Operation TKO was a 2003 probe conducted by the U.S. Drug Enforcement Administration (DEA). As a result of Operation TKO, U.S. and Mexican authorities shut down the Mexico City company, Laboratorios Ttokkyo, which was the biggest producer of ketamine in Mexico producing almost 80–90% of the Ketamine found in the United States. This was also the most successful crackdown ever on performance-enhancing drugs. The original goal of the operation was to cut off the supply of ketamine but it led to stopping the production of illegal steroids.,
Subsequently, Ernesto Chevreuil Bravo, 43, a Tijuana veterinary pharmacy owner, was convicted of distributing the material, while Ttokkyo owner Jose Francisco Molina was deported to Mexico, where he is facing similar charges.
According to the DEA, over 80% of Ketamine seized in the U.S. is of Mexican origin. The World Health Organization Expert Committee on Drug Dependence, in its thirty third report, recommended research into its recreational use/misuse due to growing concerns about its rising popularity in Europe, Asia and North America. This due in part to its prevention of depression.
- SI.com - More Sports - The Mexican Connection (cont.) - Wednesday July 18, 2007 3:35PM
- "Breakup of Drug Ring is Momentary Victory" New York Times September 29, 2007
- "Tijuanan gets prison in ketamine case" San Diego Union Tribune April 26, 2005

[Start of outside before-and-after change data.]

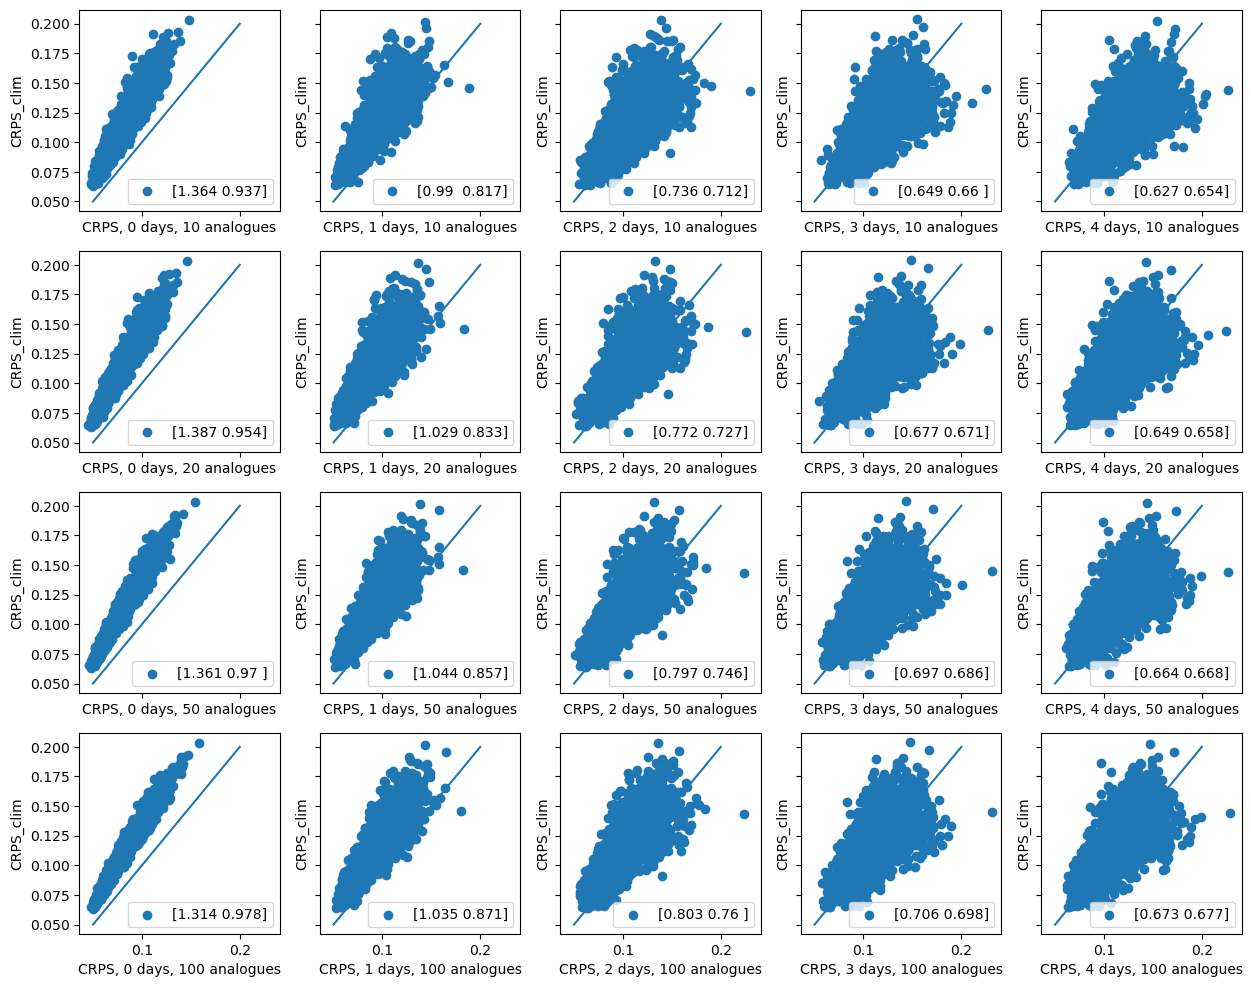
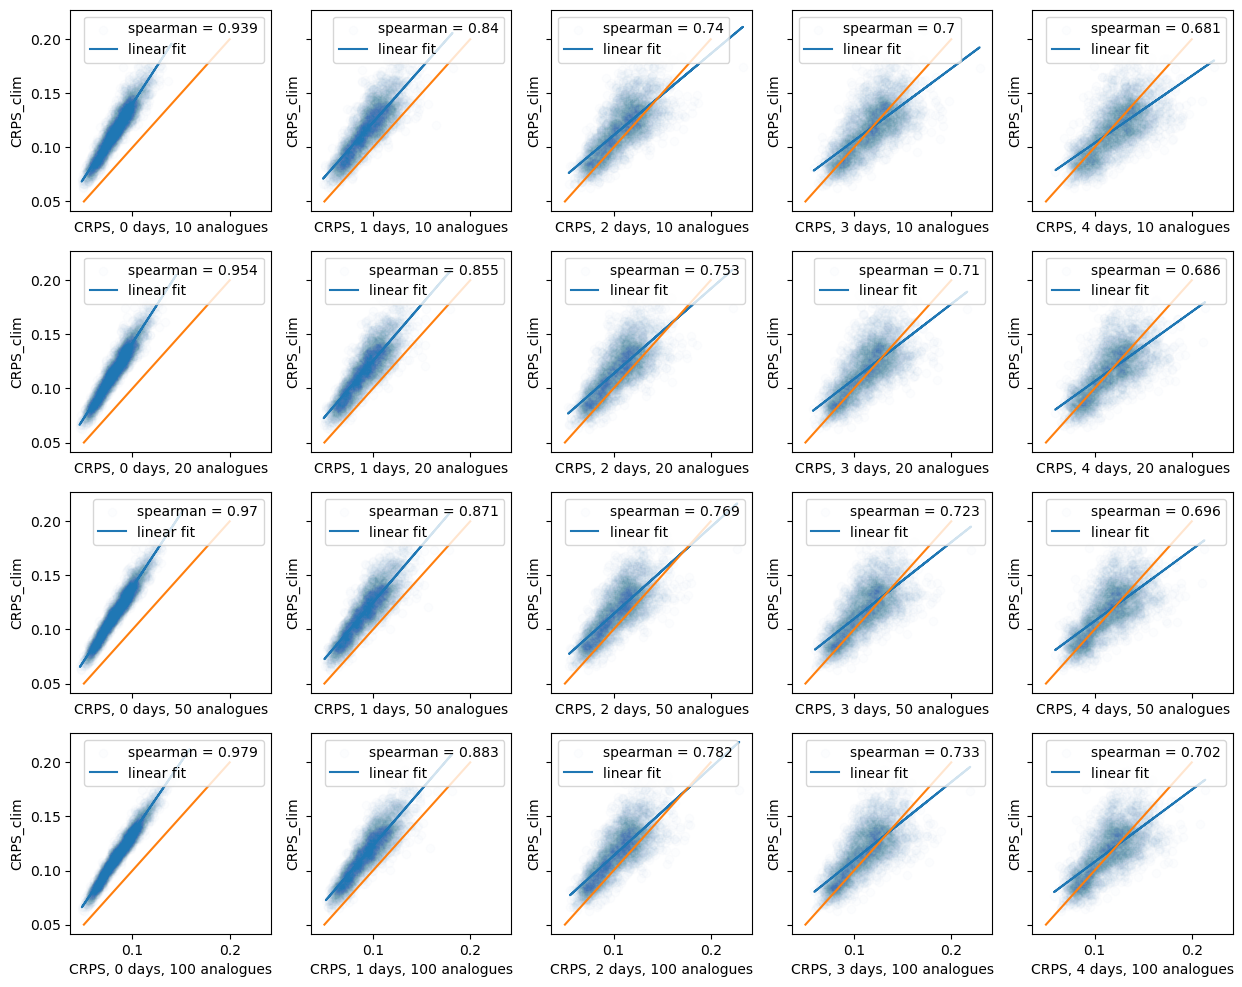
The change to this notebook cell's code, shown as a diff; its figure went from the first image to the second:
--- before
+++ after
@@ -5,6 +5,13 @@
         x = CRPS_ana.sel(horizon = h, K = K)
         y = CRPS_clim.sel(horizon = h)
+
         reg = linregress(x, y)
-        axs[j, i].scatter(x, y, label = np.round([reg.slope, reg.rvalue], 3))
+        #label = np.round([reg.slope, reg.rvalue], 3)
+
+        r = spearmanr(x, y)
+        label = f'spearman = {np.round(r.statistic, 3)}'
+        
+        axs[j, i].scatter(x, y, label = label, alpha = 0.01)
+        axs[j, i].plot(x, reg.intercept + reg.slope * x, label = 'linear fit')
         axs[j, i].legend()
         axs[j, i].plot([0.05, 0.2], [0.05, 0.2])

Commit: added in data folder the spread computed from the TIGGE dataset, and a notebook comparing this pread with the dimensions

- ABC News: Ketamine, a Tranquilizer and Popular Club Drug, May Work for Depression